Task directions:
Please give the whole listing again exactly, without any of its pictures.

Records shown:
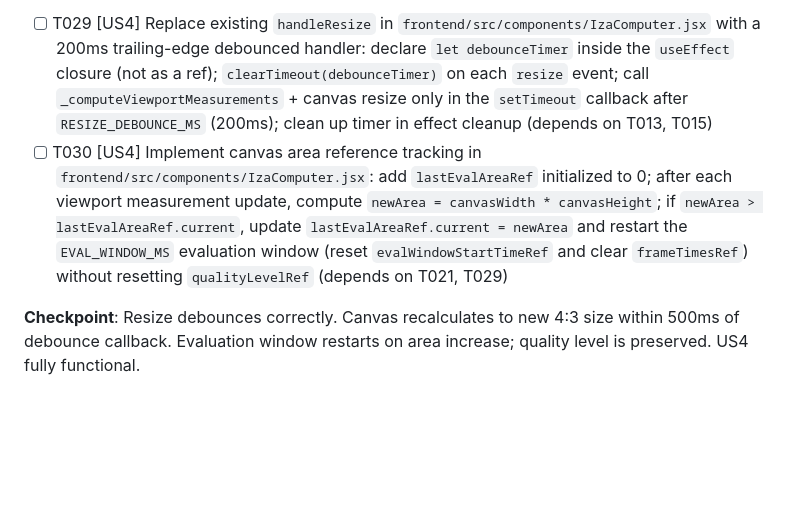
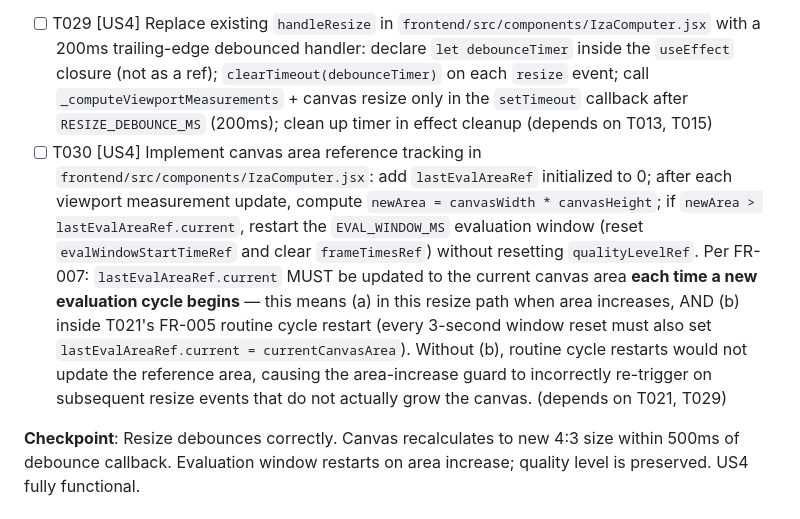
Before and after one commit to magicrobots/presence, a Markdown page: specs/003-responsive-crt-display/tasks.md, the part around the change. Rendered like a GitHub page; blank space fills up the shorter version.

Commit message:
responsive(crt-display): [003] fix HIGH finding from cross-artifact analysis

```diff
--- a/specs/003-responsive-crt-display/tasks.md
+++ b/specs/003-responsive-crt-display/tasks.md
@@ -104,7 +104,7 @@
 **Independent Test**: Resize the browser window and confirm the canvas updates to the correct 4:3 size without a reload. Confirm it does not update on every intermediate resize event (debounced).
 
 - [ ] T029 [US4] Replace existing `handleResize` in `frontend/src/components/IzaComputer.jsx` with a 200ms trailing-edge debounced handler: declare `let debounceTimer` inside the `useEffect` closure (not as a ref); `clearTimeout(debounceTimer)` on each `resize` event; call `_computeViewportMeasurements` + canvas resize only in the `setTimeout` callback after `RESIZE_DEBOUNCE_MS` (200ms); clean up timer in effect cleanup (depends on T013, T015)
-- [ ] T030 [US4] Implement canvas area reference tracking in `frontend/src/components/IzaComputer.jsx`: add `lastEvalAreaRef` initialized to 0; after each viewport measurement update, compute `newArea = canvasWidth * canvasHeight`; if `newArea > lastEvalAreaRef.current`, update `lastEvalAreaRef.current = newArea` and restart the `EVAL_WINDOW_MS` evaluation window (reset `evalWindowStartTimeRef` and clear `frameTimesRef`) without resetting `qualityLevelRef` (depends on T021, T029)
+- [ ] T030 [US4] Implement canvas area reference tracking in `frontend/src/components/IzaComputer.jsx`: add `lastEvalAreaRef` initialized to 0; after each viewport measurement update, compute `newArea = canvasWidth * canvasHeight`; if `newArea > lastEvalAreaRef.current`, restart the `EVAL_WINDOW_MS` evaluation window (reset `evalWindowStartTimeRef` and clear `frameTimesRef`) without resetting `qualityLevelRef`. Per FR-007: `lastEvalAreaRef.current` MUST be updated to the current canvas area **each time a new evaluation cycle begins** — this means (a) in this resize path when area increases, AND (b) inside T021's FR-005 routine cycle restart (every 3-second window reset must also set `lastEvalAreaRef.current = currentCanvasArea`). Without (b), routine cycle restarts would not update the reference area, causing the area-increase guard to incorrectly re-trigger on subsequent resize events that do not actually grow the canvas. (depends on T021, T029)
 
 **Checkpoint**: Resize debounces correctly. Canvas recalculates to new 4:3 size within 500ms of debounce callback. Evaluation window restarts on area increase; quality level is preserved. US4 fully functional.
 
```
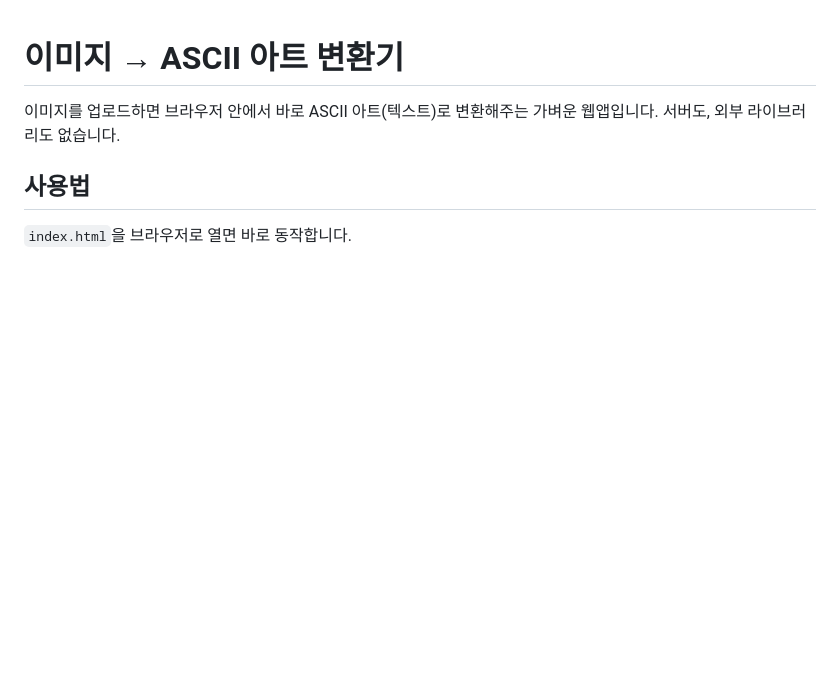
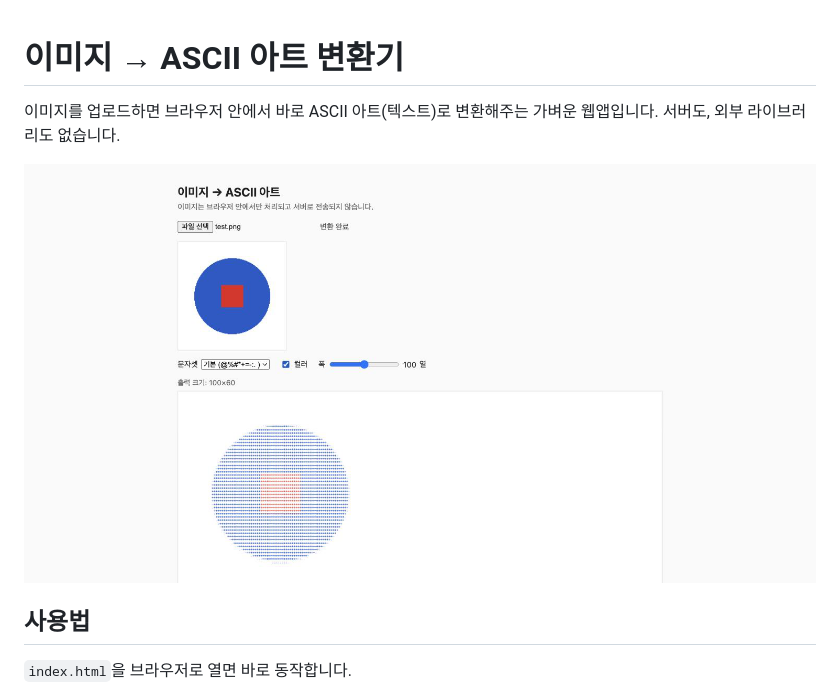
Before and after one commit to wnsrud2002/ascii-art-web, a Markdown page: README.md, the part around the change. Drawn GitHub-style; pictures changed too: screenshot.png (added); blank space fills up the shorter version.

Commit message:
Add screenshot to README
Co-Authored-By: Claude Sonnet 5 <noreply@anthropic.com>
Claude-Session: https://claude.ai/code/session_018XKBzwsL7PnWudbHdpyN3d

```diff
--- a/README.md
+++ b/README.md
@@ -1,6 +1,8 @@
 # 이미지 → ASCII 아트 변환기
 
 이미지를 업로드하면 브라우저 안에서 바로 ASCII 아트(텍스트)로 변환해주는 가벼운 웹앱입니다. 서버도, 외부 라이브러리도 없습니다.
+
+![스크린샷](./screenshot.png)
 
 ## 사용법
 
```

Answer to this exercise:
Before and after one commit to magicrobots/presence, a Markdown page: specs/003-responsive-crt-display/tasks.md, the part around the change. Rendered like a GitHub page; blank space fills up the shorter version.

Commit message:
responsive(crt-display): [003] fix HIGH finding from cross-artifact analysis

```diff
--- a/specs/003-responsive-crt-display/tasks.md
+++ b/specs/003-responsive-crt-display/tasks.md
@@ -104,7 +104,7 @@
 **Independent Test**: Resize the browser window and confirm the canvas updates to the correct 4:3 size without a reload. Confirm it does not update on every intermediate resize event (debounced).
 
 - [ ] T029 [US4] Replace existing `handleResize` in `frontend/src/components/IzaComputer.jsx` with a 200ms trailing-edge debounced handler: declare `let debounceTimer` inside the `useEffect` closure (not as a ref); `clearTimeout(debounceTimer)` on each `resize` event; call `_computeViewportMeasurements` + canvas resize only in the `setTimeout` callback after `RESIZE_DEBOUNCE_MS` (200ms); clean up timer in effect cleanup (depends on T013, T015)
-- [ ] T030 [US4] Implement canvas area reference tracking in `frontend/src/components/IzaComputer.jsx`: add `lastEvalAreaRef` initialized to 0; after each viewport measurement update, compute `newArea = canvasWidth * canvasHeight`; if `newArea > lastEvalAreaRef.current`, update `lastEvalAreaRef.current = newArea` and restart the `EVAL_WINDOW_MS` evaluation window (reset `evalWindowStartTimeRef` and clear `frameTimesRef`) without resetting `qualityLevelRef` (depends on T021, T029)
+- [ ] T030 [US4] Implement canvas area reference tracking in `frontend/src/components/IzaComputer.jsx`: add `lastEvalAreaRef` initialized to 0; after each viewport measurement update, compute `newArea = canvasWidth * canvasHeight`; if `newArea > lastEvalAreaRef.current`, restart the `EVAL_WINDOW_MS` evaluation window (reset `evalWindowStartTimeRef` and clear `frameTimesRef`) without resetting `qualityLevelRef`. Per FR-007: `lastEvalAreaRef.current` MUST be updated to the current canvas area **each time a new evaluation cycle begins** — this means (a) in this resize path when area increases, AND (b) inside T021's FR-005 routine cycle restart (every 3-second window reset must also set `lastEvalAreaRef.current = currentCanvasArea`). Without (b), routine cycle restarts would not update the reference area, causing the area-increase guard to incorrectly re-trigger on subsequent resize events that do not actually grow the canvas. (depends on T021, T029)
 
 **Checkpoint**: Resize debounces correctly. Canvas recalculates to new 4:3 size within 500ms of debounce callback. Evaluation window restarts on area increase; quality level is preserved. US4 fully functional.
 
```
Before and after one commit to wnsrud2002/ascii-art-web, a Markdown page: README.md, the part around the change. Drawn GitHub-style; pictures changed too: screenshot.png (added); blank space fills up the shorter version.

Commit message:
Add screenshot to README
Co-Authored-By: Claude Sonnet 5 <noreply@anthropic.com>
Claude-Session: https://claude.ai/code/session_018XKBzwsL7PnWudbHdpyN3d

```diff
--- a/README.md
+++ b/README.md
@@ -1,6 +1,8 @@
 # 이미지 → ASCII 아트 변환기
 
 이미지를 업로드하면 브라우저 안에서 바로 ASCII 아트(텍스트)로 변환해주는 가벼운 웹앱입니다. 서버도, 외부 라이브러리도 없습니다.
+
+![스크린샷](./screenshot.png)
 
 ## 사용법
 
```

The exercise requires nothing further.